• [What you will do]: What is needed is an exact copy of the line that contains "3. Hall of Shadows" and of all later lines to the end of the records below, with no other lines.

** Opening Data supplied block **

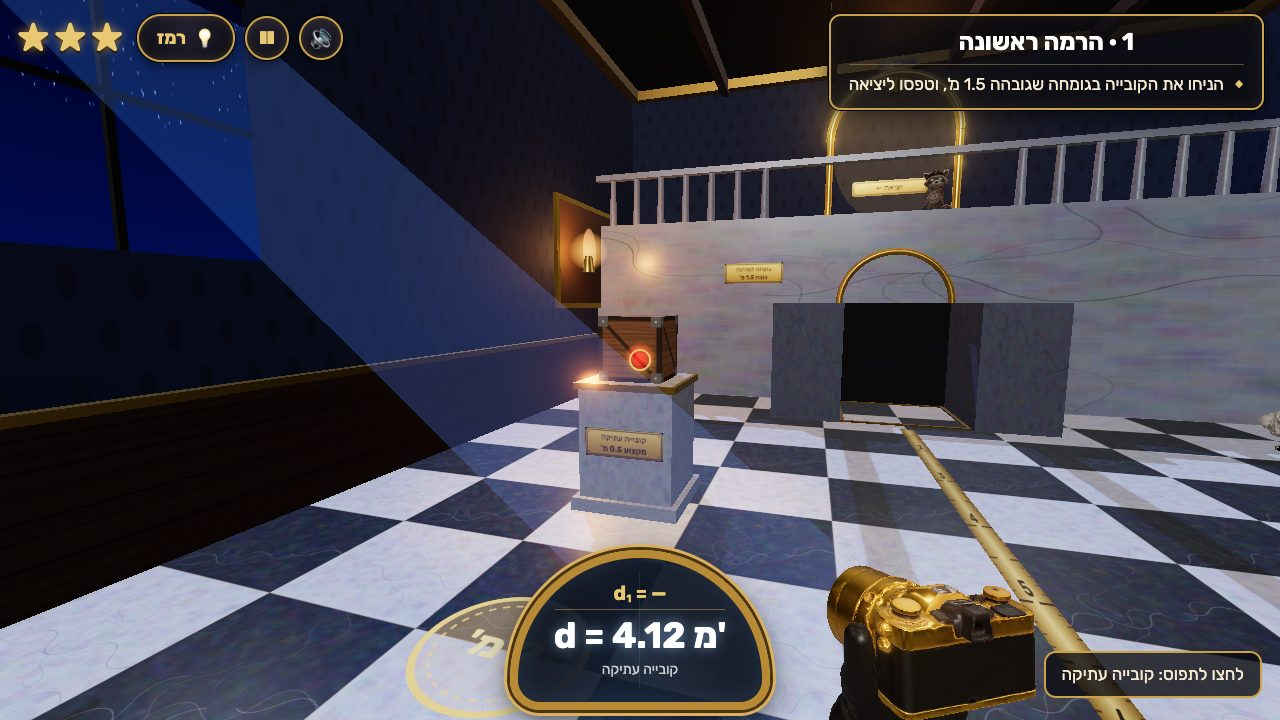
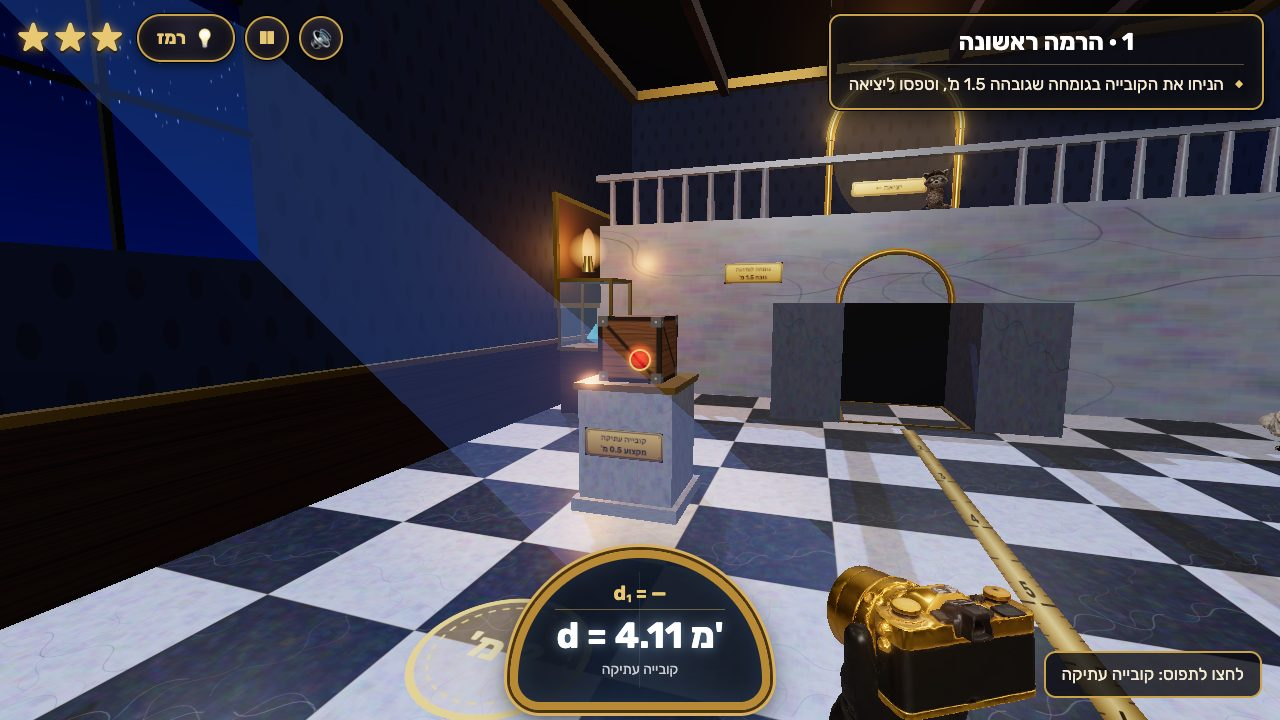
Warmer Hall of Shadows floor; refreshed captures

diff --git a/src/world.ts b/src/world.ts
@@ -316,7 +316,7 @@ export function buildLevel(level: Level): LevelView {
   const fTex = floorTexture(R.theme).clone();
   fTex.wrapS = fTex.wrapT = THREE.RepeatWrapping;
   fTex.needsUpdate = true;
-  const floorMat = new THREE.MeshStandardMaterial({ map: fTex, roughness: roof ? 0.6 : 0.32, metalness: 0.05, envMapIntensity: 1.0 });
+  const floorMat = new THREE.MeshStandardMaterial({ map: fTex, color: R.theme === 'shadows' ? '#a08a6c' : '#ffffff', roughness: roof ? 0.6 : 0.32, metalness: 0.05, envMapIntensity: 1.0 });
   const floorRects: [number, number, number, number][] = [];
   const pits = R.pits ?? [];
   if (pits.length) {

diff --git a/docs/VISUAL_REVIEW.md b/docs/VISUAL_REVIEW.md
@@ -39,13 +39,13 @@ Real sequence on level 12: grab the painting at d₁ = 1.20 m, drop at d = 10.80
 
 ## Other captures
 
-- `06-shadows.jpg` — Hall of Shadows: real directional shadows from a single low lamp at atan(1.6/2) = 38.66°; the 7.2 m Tripo statue's shadow runs along its floor ruler; the crown glows on top. **Deviation:** the hall is brighter than "dark amber"; the mannequin's thin shadow is hard to read from the spawn point (you have to walk to its ruler).
+- `06-shadows.jpg` — Hall of Shadows: warm amber floor, real directional shadows from a single low brass lamp at atan(1.6/2) = 38.66°; the 7.2 m Tripo statue's shadow runs along its floor ruler; the crown glows on top; display cases line the walls. **Deviation:** the mannequin's thin shadow is hard to read from the spawn point (walk to its ruler).
 - `18-rooftop.jpg`, `18-finale-solved.jpg` — dawn rooftop, patrol guard with a visible flashlight cone, upright sarcophagi as hide spots, 9 m tower. **Deviation:** the city backdrop is plain boxes.
 - `01-mobile.jpg` — 390 × 844 touch: compact HUD, full-width objective panel, bezel bottom-centre, big "תפסו" button bottom-right, prompt above it, no overlaps.
 
 ## Remaining honest gaps
 
-1. Prop density and set dressing are below the mockups (fewer display cases, plainer ceilings and city).
+1. Set dressing is still lighter than the mockups (display cases now line the walls, but ceilings and the rooftop city are plain).
 2. The lens view model reads as a camera.
 3. Hall of Shadows could be darker and moodier.
 4. These are automated captures; nobody has judged them on a real phone or a classroom screen yet.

** Closing Data supplied block **

• [Your solution]:
 3. Hall of Shadows could be darker and moodier.
 4. These are automated captures; nobody has judged them on a real phone or a classroom screen yet.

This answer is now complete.